 Baptist definitions of Progressive, Liberal and Conservative in 1889


Baptist Geistweit takes the "eminent Dr. Gunsauius of Chicago" to task with powerful rhetorical questions.

On June 24, 1889, Geistweit pens, "Progressive--Liberal--Conservative""

He describes the theological situation and then he goes into the three classes of preachers:


"Here, then, are three classes of preachers: Progressives, who accept the newer teaching of evolution as principle, but modify its deductions; they maintain an attitude of inquiry; in the language of one of our own strong men, they are constantly going forward, never necessarily settling a point definitely, but only tentatively--still hoping for more light; they are "liberal," friendly to everything that scholars declare to be the latest light. It is but natural that such men should be hesitant, and frequently lack force, because they lack positive convictions. If I have overstated them, I am sorry; I do not think I have."

"Conservatives: not ignorant men, as is sometimes supposed, the supposition being created by such bumptious critics as Dr. Briggs, who said in my hearing that no man who had any respect for his standing would differ with him in his [Briggs' ] conclusions! But the conservative has settled some things; he accepts as his theology practically the common view I have above mentioned as the natural teachings of the New Testament; he does not feel that he could consistently question the authority or the knowledge of Jesus. Whatever else he does he bows before the sayings of Jesus as recorded in the gospels, and accepts them in the face of every teaching to the contrary. He does not belittle Paul; he believes that Paul's teachings are of equal authority with those of Jesus, claiming that they come from the same source. He does not feel that he possesses all the light; that there is much more to stream from the sacred page; but his attitude is reverent, prayerful, always submitting finally to the truth or teaching of the Book that requires no fine line of reasoning to discover; he believes that the great truths of the Bible lie on its surface; that he who wishes can find the light without the aid of any man or men; the book, Spirit--applied, will reach the heart of mankind when nothing else will. He is also keen, alert to the movements of the world, accepts every new truth, or fresh light upon the old truth; but he has moorings; he has a place of anchor. It is evident that this man is decided in his preaching; he has some settled convictions; he believes things, believes them intensely. It may be safely said that he is the evangelist of the church; it is difficult to conceive what the church would do for converts if he should die out of the land.
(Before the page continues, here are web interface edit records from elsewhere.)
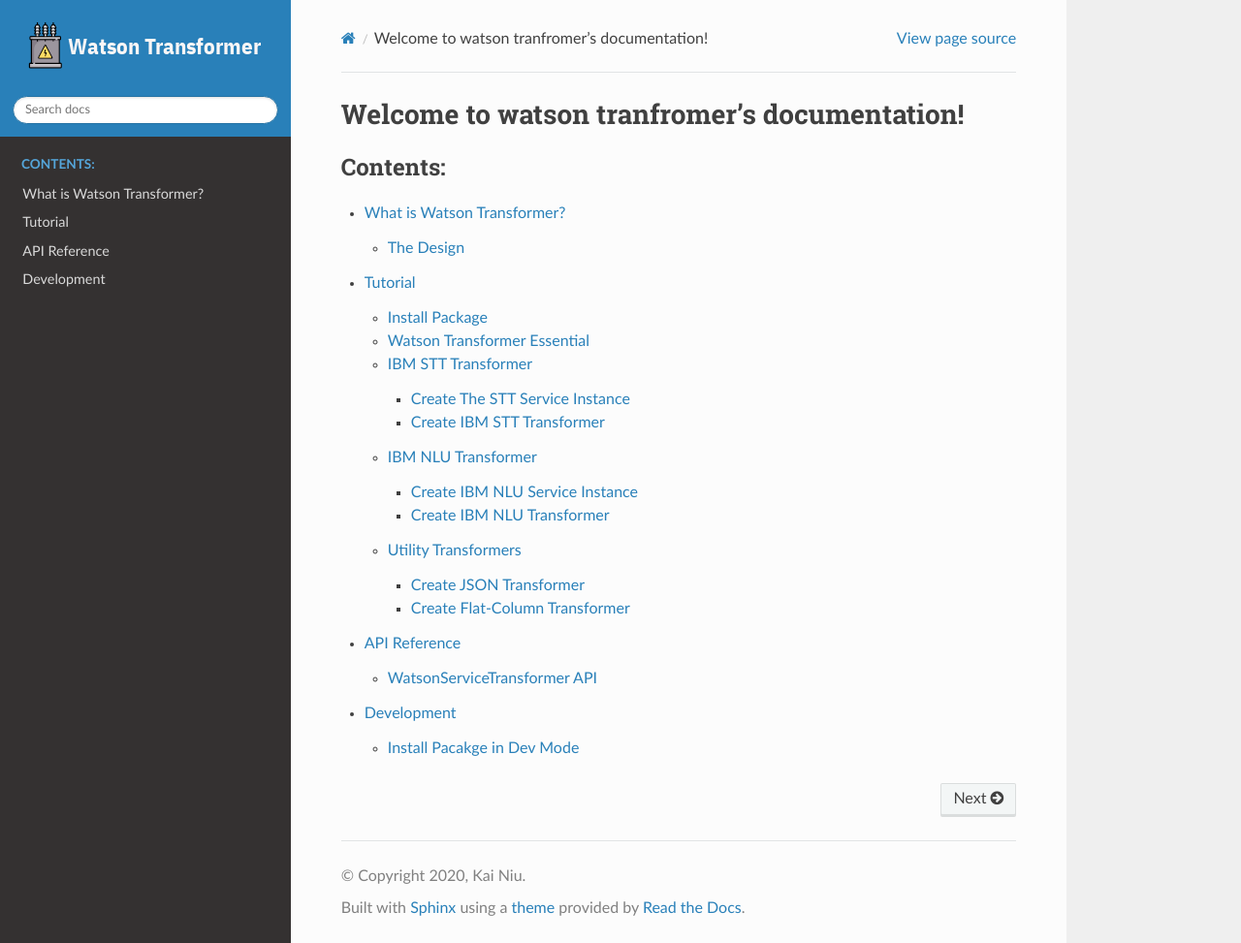
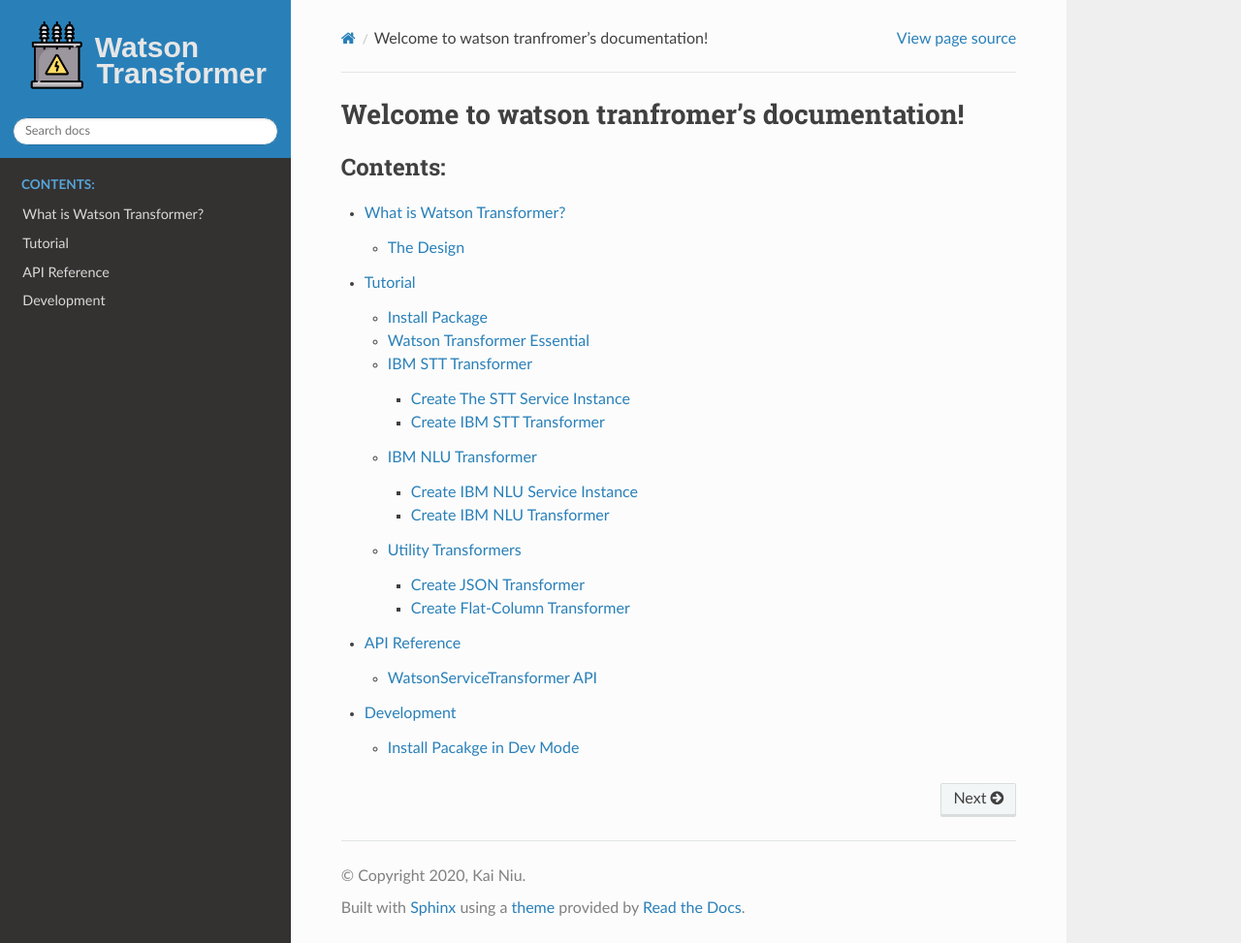
Before and after one commit to kai-niu/watson-transformer, a Sphinx documentation site: the page built from docs/index.rst, in a window 1280 px wide and 973 px high. Shown: the whole window at 97% size. Built offline with Sphinx 7.4.7 and the Read the Docs theme 2.0.0, drawn with Linux system fonts in a browser that asks for light colours.

Commit message:
logo design

```diff
--- a/docs/conf.py
+++ b/docs/conf.py
@@ -47,7 +47,7 @@
 # a list of builtin themes.
 #
 html_theme = "sphinx_rtd_theme"
-html_logo = 'misc/watson_transformer_logo.png'
+html_logo = 'misc/watson_transformer_logo.svg'
 html_theme_options = {
     'canonical_url': '',
     'logo_only': True,
```
Also changed, not shown: docs/misc/watson_transformer_logo.png (deleted), docs/misc/watson_transformer_logo.svg (added), 9 other files.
"The other class: the liberal men, who occupy pulpits of no special denomination; they are the free lances in things theological. They say that they are loyal to Christ, with the modifications of the progressive, yet without the limitations of the progressive in regular harness. In one breath they throw out the Bible, in the next they embrace it; they use it when it suits their purpose, and on the same ground reject it. They are generally men of strong personality and many gifts; their following is often a personal one, the work ceasing when they change pulpits or platforms. They attract many who want some sort of religious service, but who are not willing to accept the yoke of Jesus Christ in wholehearted following; they are not missionary in their spirit; know nothing of what is called "prayer-meeting life." It would do no violence to say that often these institutions provide intellectual food with a sacred flavor, for most men must feed on something besides business food. They ignore the ordinances, make no efforts at conversions, and have little concern about the ordinary affairs at church life. To say they have no influence on the religious life of a community would, perhaps, do them an injustice; to say that they are positive religious forces would greatly overestimate them.

"What is the relation of the conservative to the growing grist of Satan? I will attempt to answer in the next note.“